Label: Interscope/Shady
Producers: Eminem, Red Spyda, Denaun Porter, Mike Elizondo, Chucky Thompson, Nas, DJ Premier, Guru, Luis Resto
Features: Obie Trice, Jay Z, Freeway, 50 Cent, Xzibit, D12, Nas, Macy Gray, Boomkat, Rakim, Young Zee, Gang Starr
Sales: 4x Platinum
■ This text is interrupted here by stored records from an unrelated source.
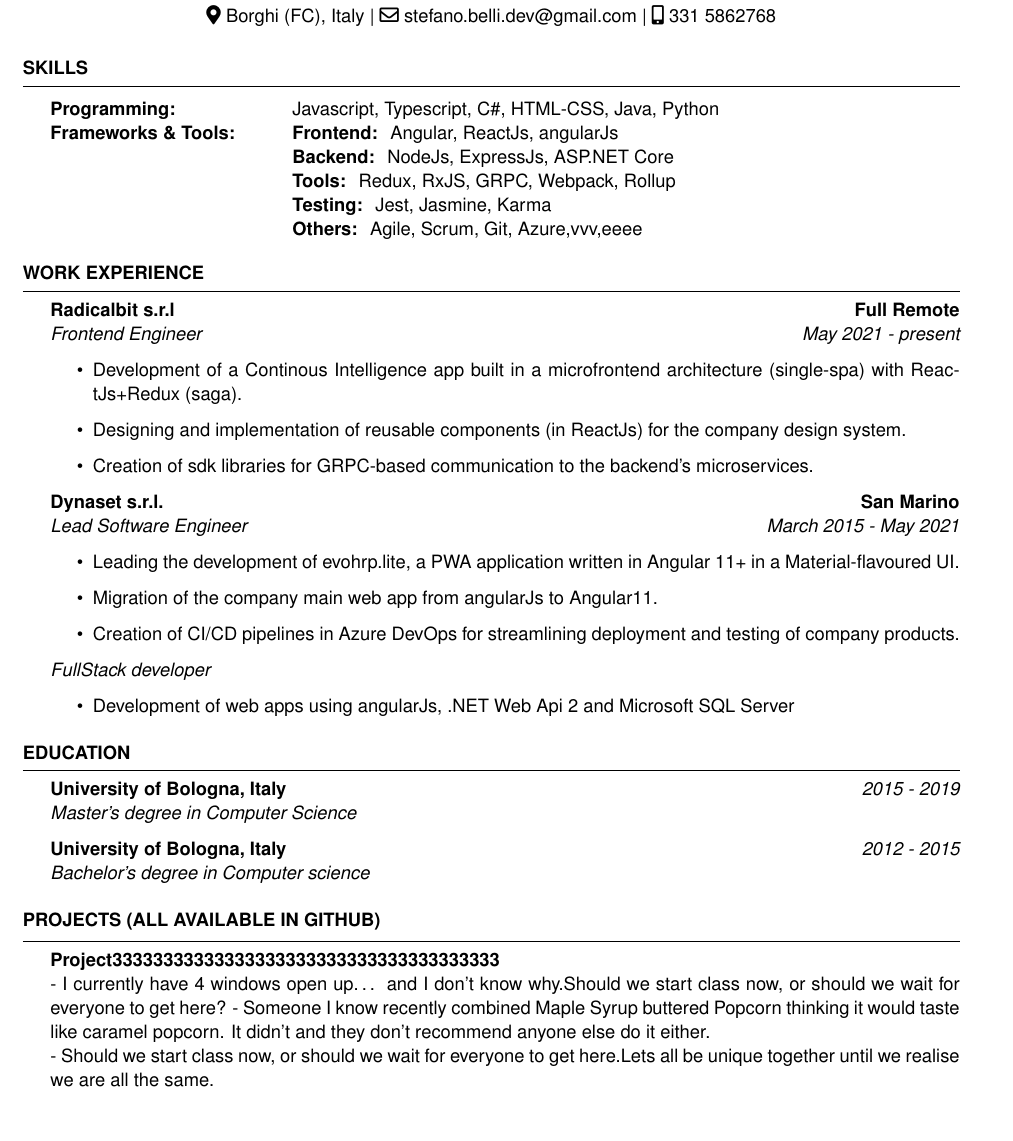
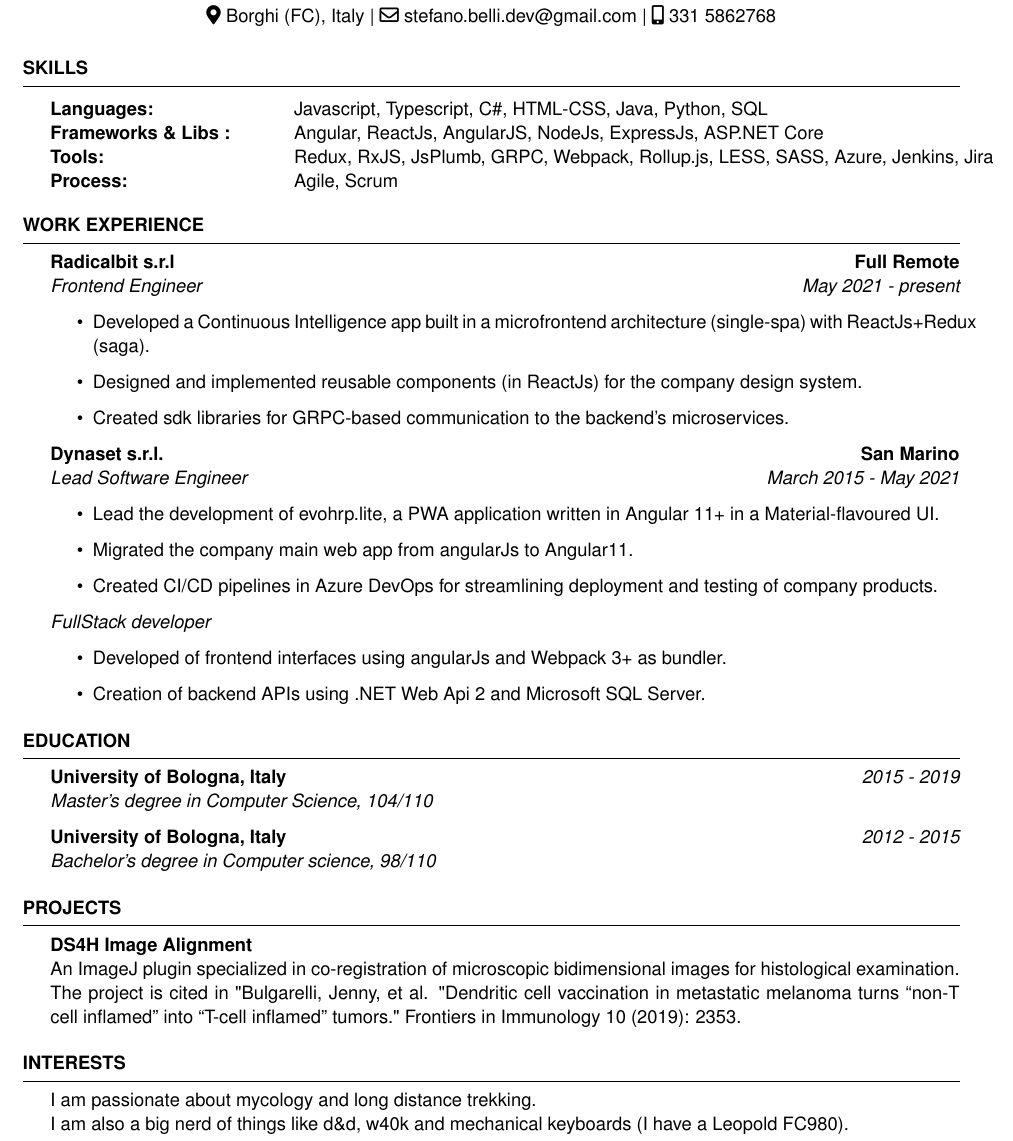
Before and after one commit to illeb/resume, a LaTeX CV (resume.tex): part of the page, cut so that both start at the same text, the shorter picture padded with empty space. Compiled offline with pdfLaTeX.

Commit message:
altri progressi

```diff
--- a/resume.tex
+++ b/resume.tex
@@ -28,16 +28,20 @@
 %	EDUCATION SECTION
 %----------------------------------------------------------------------------------------
 
+
 \begin{rSection}{Skills}
 
   \begin{tabular}{ @{} >{\bfseries}l @{\hspace{6ex}} l }
-  Programming: \ & Javascript, Typescript, C\#, HTML-CSS, Java, Python \\
-  Frameworks \& Tools:
-  & {\textbf{Frontend: }} Angular, ReactJs, angularJs\\
-  & {\textbf{Backend: }} NodeJs, ExpressJs, ASP.NET Core\\
-  & {\textbf{Tools: }} Redux, RxJS, GRPC, Webpack, Rollup\\
-  & {\textbf{Testing: }} Jest, Jasmine, Karma\\
-  & {\textbf{Others: }} Agile, Scrum, Git, Azure,vvv,eeee\\
+  Languages: \ & Javascript, Typescript, C\#, HTML-CSS, Java, Python, SQL \\
+  Frameworks \& Libs : \ & Angular, ReactJs, AngularJS, NodeJs, ExpressJs, ASP.NET Core \\
+  Tools: \ & Redux, RxJS, JsPlumb, GRPC, Webpack, Rollup.js, LESS, SASS, Azure, Jenkins, Jira\\
+  Process: \ & Agile, Scrum\\
+  %Frameworks \& Tools:
+  %& {\textbf{Frontend: }} Angular, ReactJs, angularJs\\
+  %& {\textbf{Backend: }} NodeJs, ExpressJs, ASP.NET Core\\
+  %& {\textbf{Tools: }} Redux, RxJS, GRPC, Webpack, Rollup\\
+  %& {\textbf{Testing: }} Jest, Jasmine, Karma\\
+  %& {\textbf{Others: }} Agile, Scrum, Git, Azure,vvv,eeee\\
   \end{tabular}
 \end{rSection}
 
@@ -47,24 +51,25 @@
   {\bf Radicalbit s.r.l} \hfill {\bf Full Remote}
   \\{\textit{Frontend Engineer}} \hfill {\em May 2021 - present}
   \begin{itemize}
-    \item Development of a Continous Intelligence app built in a
+    \item Developed a Continuous Intelligence app built in a
     microfrontend architecture (single-spa) with ReactJs+Redux (saga).
-    \item Designing and implementation of reusable components (in ReactJs) for the
+    \item Designed and implemented reusable components (in ReactJs) for the
     company design system.
-    \item Creation of sdk libraries for GRPC-based communication to the
+    \item Created sdk libraries for GRPC-based communication to the
     backend's microservices.
   \end{itemize}
   {\bf Dynaset s.r.l.} \hfill  {\bf San Marino}
   \\{\textit{Lead Software Engineer}} \hfill {\em  March 2015 - May 2021}
   \begin{itemize}
-    \item Leading the development of
+    \item Lead the development of
     \href{https://evohrplite.app/}{evohrp.lite}, a PWA application written in Angular 11+ in a Material-flavoured UI.
-    \item Migration of the company main web app from angularJs to Angular11.
-    \item Creation of CI/CD pipelines in Azure DevOps for streamlining deployment and testing of company products.
+    \item Migrated the company main web app from angularJs to Angular11.
+    \item Created CI/CD pipelines in Azure DevOps for streamlining deployment and testing of company products.
   \end{itemize}
   {\textit{FullStack developer}}
   \begin{itemize}
-    \item Development of web apps using angularJs, .NET Web Api 2 and Microsoft SQL Server
+    \item Developed of frontend interfaces using angularJs and Webpack 3+ as bundler.
+    \item Creation of backend APIs using .NET Web Api 2 and Microsoft SQL Server.
   \end{itemize}
 
 \end{rSection}
@@ -72,10 +77,10 @@
 \begin{rSection}{Education}
 
 {\bf University of Bologna, Italy } \hfill {\em 2015 - 2019}
-\\{ \textit {Master's degree in Computer Science }}
+\\{ \textit {Master's degree in Computer Science, 104/110 }}
 
 {\bf University of Bologna, Italy } \hfill {\em 2012 - 2015}
-\\ { \textit {Bachelor's degree in Computer science }} \hfill
+\\ { \textit {Bachelor's degree in Computer science, 98/110 }} \hfill
 %Minor in Linguistics \smallskip \\
 %Member of Eta Kappa Nu \\
 %Member of Upsilon Pi Epsilon \\
@@ -90,15 +95,19 @@
 %--------------------------------------------------------------------------------
 %    Projects And Seminars
 %-----------------------------------------------------------------------------------------------
-\begin{rSection}{Projects (All available in Github)}
+\begin{rSection}{Projects}
 
-{\bf Project33333333333333333333333333333333333333}
-\\- I currently have 4 windows open up… and I don’t know why.Should we start class now, or should we wait for everyone to get here?
-- Someone I know recently combined Maple Syrup  buttered Popcorn thinking it would taste like caramel popcorn. It didn’t and they don’t recommend anyone else do it either.
-\\- Should we start class now, or should we wait for everyone to get here.Lets all be unique together until we realise we are all the same.
-
-
+{\bf \href{https://imagej.net/plugins/ds4h-image-alignment}{DS4H Image Alignment}}
+\\ An ImageJ plugin specialized in co-registration of microscopic bidimensional images for histological examination.\\
+The project is cited in "Bulgarelli, Jenny, et al. "Dendritic cell vaccination in metastatic melanoma turns “non-T cell inflamed” into “T-cell inflamed” tumors." Frontiers in Immunology 10 (2019): 2353.
 
 \end{rSection}
 
+
+\begin{rSection}{Interests}
+
+  I am passionate about mycology and long distance trekking.\\
+  I am also a big nerd of things like d\&d, w40k and mechanical
+ keyboards (I have a Leopold FC980).
+\end{rSection}
 \end{document}
```
Also changed, not shown: resume.pdf, 3 other files.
Here’s the argument for including this various-artists soundtrack on a list cataloguing a single solo artist’s catalog: the release of 8 Mile, the semi-autobiographical movie that told the story of Eminem’s coming up through Detroit’s famed battle-rap scene, marks the absolute high-point of his artistic confidence level, and his world-level dominance of rap music, and pop music in general. So though he only raps on five of the 16 songs on the soundtrack, and is only credited as a writer or a producer on seven, Eminem’s style and persona come through in every second of every minute of the album. If only in the way that all the songs fit into the scheme of the whole, and the way you can hear the other artists positioning themselves in his environment, or reflecting themselves off his presence. So while Allmusic’s Steven Thomas Erlewhine says, “This may be the soundtrack for Eminem's movie debut, but don't think of 8 Mile of as an Eminem album, because it's not,” I disagree. This is very much an Eminem album. One of the very finest.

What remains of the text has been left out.